The input START

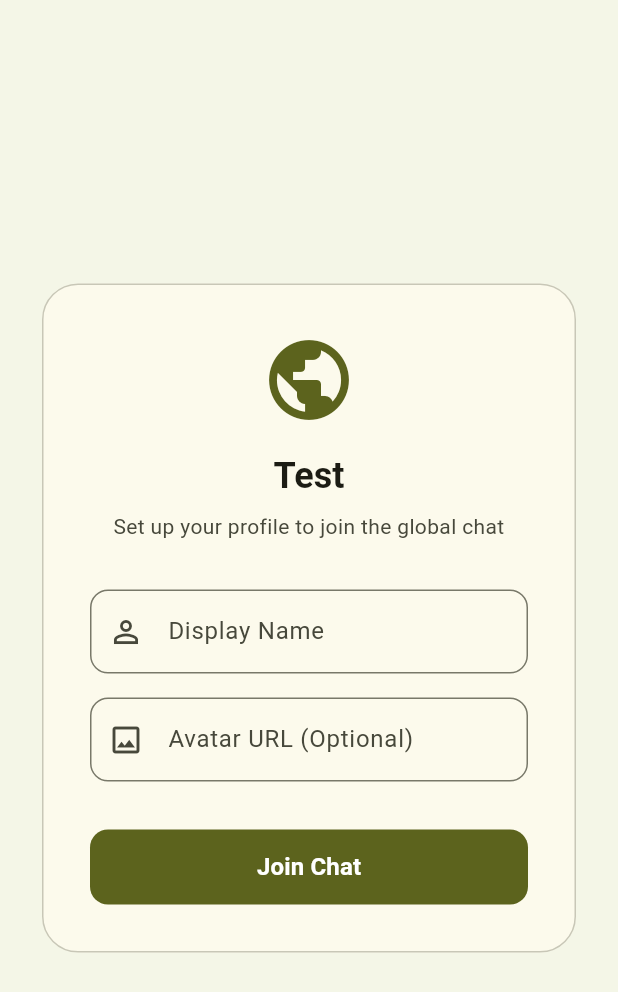
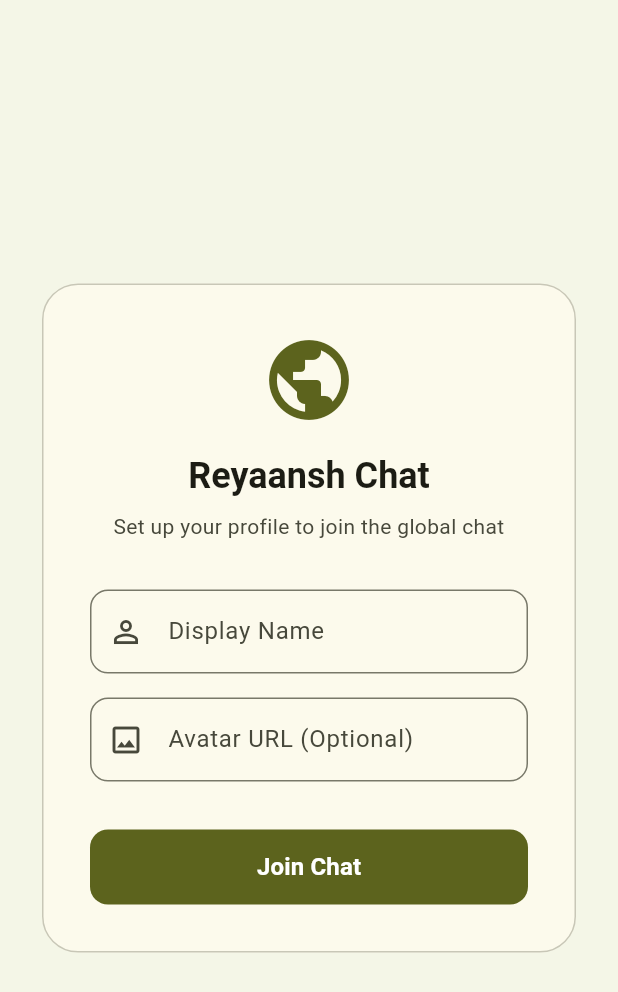
Before and after one commit to reyaansh72/Reyaansh-Chat, a Flutter app: the screen it shows after launch, on a phone screen of 412 x 824 dp. Shown: the top 992 px of the screen. Run offline on Flutter 3.47's test engine with Material 3 defaults, Android fonts, the phone set to English and light mode, and no system bars; our stand-ins replace cloud_firestore, firebase_core, shared_preferences; accounts and stored records are empty.

Commit message:
v1.1 Fixed Login Issues and Chat Isuues

```diff
--- a/lib/main.dart
+++ b/lib/main.dart
@@ -3,39 +3,80 @@ import 'package:flutter/material.dart';
 import 'package:flutter/services.dart';
 import 'package:cloud_firestore/cloud_firestore.dart';
 import 'package:firebase_core/firebase_core.dart';
+import 'package:shared_preferences/shared_preferences.dart';
 import 'firebase_options.dart';
 
 void main() async {
   // 1. Finalizes low-level platform channels and loops
   AppInitializer.setupHardwareAcceleration();
 
-  // 2. Initialise the native Firebase core engine architecture
+  // 2. Initialize SharedPreferences for session persistence
+  await EnterpriseSession.initializePreferences();
+
+  // 3. Initialise the native Firebase core engine architecture
   await Firebase.initializeApp(options: DefaultFirebaseOptions.currentPlatform);
 
-  // 3. Mount and build the Material 3 app workspace tree
+  // 4. Mount and build the Material 3 app workspace tree
   runApp(const ReyaanshCoreApp());
 }
 
 // =========================================================================
-// 1. GLOBAL SESSION STATE (ONE-TIME LOGIN CONFIG)
+// 1. GLOBAL SESSION STATE (ONE-TIME LOGIN CONFIG WITH PERSISTENCE)
 // =========================================================================
 
 class EnterpriseSession {
   static String userId = '';
   static String username = '';
   static String avatarUrl = '';
+  static late SharedPreferences _prefs;
 
-  static void initialize(String name, String avatar) {
-    // Generate a unique session ID for the user to distinguish 'me' from 'others'
-    userId =
-        '${DateTime.now().millisecondsSinceEpoch}_${Random().nextInt(10000)}';
+  // Initialize SharedPreferences
+  static Future<void> initializePreferences() async {
+    _prefs = await SharedPreferences.getInstance();
+    _loadFromPreferences();
+  }
+
+  // Load session data from SharedPreferences
+  static void _loadFromPreferences() {
+    userId = _prefs.getString('userId') ?? '';
+    username = _prefs.getString('username') ?? '';
+    avatarUrl = _prefs.getString('avatarUrl') ?? '';
+  }
+
+  // Initialize session and persist to SharedPreferences
+  static Future<void> initialize(String name, String avatar) async {
+    // Generate a unique session ID only if this is the first login
+    if (userId.isEmpty) {
+      userId =
+          '${DateTime.now().millisecondsSinceEpoch}_${Random().nextInt(10000)}';
+    }
     username = name;
     avatarUrl = avatar;
+
+    // Persist to SharedPreferences
+    await _prefs.setString('userId', userId);
+    await _prefs.setString('username', username);
+    await _prefs.setString('avatarUrl', avatarUrl);
+  }
+
+  // Check if user is logged in
+  static bool isLoggedIn() {
+    return userId.isNotEmpty && username.isNotEmpty;
+  }
+
+  // Logout and clear session data
+  static Future<void> logout() async {
+    userId = '';
+    username = '';
+    avatarUrl = '';
+    await _prefs.remove('userId');
+    await _prefs.remove('username');
+    await _prefs.remove('avatarUrl');
   }
 }
 
 // =========================================================================
-// 2. MASTER BRANDING & MATERIAL 3 THEME CONFIGURATION
+// 2. MASTER BRANDING & MATERIAL 3 THEME CONFIGURATION WITH AUTO-LOGIN
 // =========================================================================
 
 class ReyaanshCoreApp extends StatelessWidget {
@@ -59,7 +100,9 @@ class ReyaanshCoreApp extends StatelessWidget {
           labelSmall: TextStyle(fontSize: 11.0, color: Colors.grey),
         ),
       ),
-      home: const LoginScreen(),
+      home: EnterpriseSession.isLoggedIn()
+          ? const ChatDashboard()
+          : const LoginScreen(),
     );
   }
 }
@@ -79,6 +122,14 @@ class _LoginScreenState extends State<LoginScreen> {
   final TextEditingController _usernameController = TextEditingController();
   final TextEditingController _avatarUrlController = TextEditingController();
 
+  @override
+  void initState() {
+    super.initState();
+    // Pre-fill with saved data if available
+    _usernameController.text = EnterpriseSession.username;
+    _avatarUrlController.text = EnterpriseSession.avatarUrl;
+  }
+
   void _performLogin() {
     final name = _usernameController.text.trim();
     final avatar = _avatarUrlController.text.trim();
@@ -92,12 +143,24 @@ class _LoginScreenState extends State<LoginScreen> {
       return;
     }
 
-    EnterpriseSession.initialize(name, avatar);
+    EnterpriseSession.initialize(name, avatar).then((_) {
+      if (mounted) {
+        Navigator.pushReplacement(
+          context,
+          MaterialPageRoute(builder: (context) => const ChatDashboard()),
+        );
+      }
+    });
+  }
 
-    Navigator.pushReplacement(
-      context,
-      MaterialPageRoute(builder: (context) => const ChatDashboard()),
-    );
+  Future<void> _performLogout() async {
+    await EnterpriseSession.logout();
+    if (mounted) {
+      _usernameController.clear();
+      _avatarUrlController.clear();
+      setState(() {});
+      AlertBridge.showNotification(context, "Logged out successfully.");
+    }
   }
 
   @override
@@ -133,7 +196,7 @@ class _LoginScreenState extends State<LoginScreen> {
                     Icon(Icons.public, size: 64, color: colors.primary),
                     const WidgetSpacer(height: 16),
                     Text(
-                      'Test',
+                      'Reyaansh Chat',
                       style: Theme.of(context).textTheme.headlineSmall
                           ?.copyWith(
                             fontWeight: FontWeight.bold,
@@ -143,7 +206,9 @@ class _LoginScreenState extends State<LoginScreen> {
                     ),
                     const WidgetSpacer(height: 8),
                     Text(
-                      'Set up your profile to join the global chat',
+                      EnterpriseSession.isLoggedIn()
+                          ? 'You are logged in. Edit or logout below.'
+                          : 'Set up your profile to join the global chat',
                       style: TextStyle(color: colors.onSurfaceVariant),
                       textAlign: TextAlign.center,
                     ),
@@ -180,15 +245,41 @@ class _LoginScreenState extends State<LoginScreen> {
                             borderRadius: BorderRadius.circular(12.0),
                           ),
                         ),
-                        child: const Text(
-                          'Join Chat',
-                          style: TextStyle(
+                        child: Text(
+                          EnterpriseSession.isLoggedIn()
+                              ? 'Update Profile & Chat'
+                              : 'Join Chat',
+                          style: const TextStyle(
                             fontSize: 16,
                             fontWeight: FontWeight.w600,
                           ),
                         ),
                       ),
                     ),
+                    if (EnterpriseSession.isLoggedIn()) ...[
+                      const WidgetSpacer(height: 12),
+                      SizedBox(
+                        width: double.infinity,
+                        height: 50,
+                        child: OutlinedButton(
+                          onPressed: _performLogout,
+                          style: OutlinedButton.styleFrom(
+                            shape: RoundedRectangleBorder(
+                              borderRadius: BorderRadius.circular(12.0),
+                            ),
+                            side: BorderSide(color: colors.error),
+                          ),
+                          child: Text(
+                            'Logout',
+                            style: TextStyle(
+                              fontSize: 16,
+                              fontWeight: FontWeight.w600,
+                              color: colors.error,
+                            ),
+                          ),
+                        ),
+                      ),
+                    ],
                   ],
                 ),
               ),
@@ -315,6 +406,16 @@ class _ChatDashboardState extends State<ChatDashboard> {
   Widget build(BuildContext context) {
     final ColorScheme colors = Theme.of(context).colorScheme;
 
+    void handleLogout() async {
+      await EnterpriseSession.logout();
+      if (mounted) {
+        Navigator.pushReplacement(
+          context,
+          MaterialPageRoute(builder: (context) => const LoginScreen()),
+        );
+      }
+    }
+
     return Scaffold(
       backgroundColor: colors.surfaceContainerHigh,
       appBar: AppBar(
@@ -327,7 +428,7 @@ class _ChatDashboardState extends State<ChatDashboard> {
         elevation: 1,
         actions: [
           Padding(
-            padding: const EdgeInsets.only(right: 16.0),
+            padding: const EdgeInsets.only(right: 8.0),
             child: Chip(
               avatar: UserAvatarWidget(
                 url: EnterpriseSession.avatarUrl,
@@ -336,6 +437,19 @@ class _ChatDashboardState extends State<ChatDashboard> {
               label: Text(EnterpriseSession.username),
               backgroundColor: colors.surface,
               side: BorderSide.none,
+            ),
+          ),
+          Padding(
+            padding: const EdgeInsets.only(right: 16.0),
+            child: Center(
+              child: Tooltip(
+                message: 'Logout',
+                child: TouchFeedbackEnhancer(
+                  onTap: handleLogout,
+                  borderRadius: BorderRadius.circular(4.0),
+                  child: Icon(Icons.logout, color: colors.onPrimaryContainer),
+                ),
+              ),
             ),
           ),
         ],
@@ -563,8 +677,9 @@ class MultiMediaMessageEngine extends StatelessWidget {
                                   },
                                   loadingBuilder:
                                       (context, child, loadingProgress) {
-                                        if (loadingProgress == null)
+                                        if (loadingProgress == null) {
                                           return child;
+                                        }
                                         return Container(
                                           height: 150,
                                           width: 200,
--- a/pubspec.yaml
+++ b/pubspec.yaml
@@ -32,6 +32,7 @@ dependencies:
     sdk: flutter
   firebase_core: ^3.2.0
   cloud_firestore: ^5.1.0
+  shared_preferences: ^2.2.2
   # The following adds the Cupertino Icons font to your application.
   # Use with the CupertinoIcons class for iOS style icons.
   cupertino_icons: ^1.0.8
```
Also changed, not shown: .github/workflows/Build.yaml (added), pubspec.lock, 1 other file.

The input END

▶ **Work to complete**: Using the data above, return each line that includes the word "child".

▶ **Solution**:
-                        child: const Text(
+                        child: Text(
+                        child: OutlinedButton(
+                          child: Text(
             child: Chip(
+            child: Center(
+              child: Tooltip(
+                child: TouchFeedbackEnhancer(
+                  child: Icon(Icons.logout, color: colors.onPrimaryContainer),
                                       (context, child, loadingProgress) {
                                           return child;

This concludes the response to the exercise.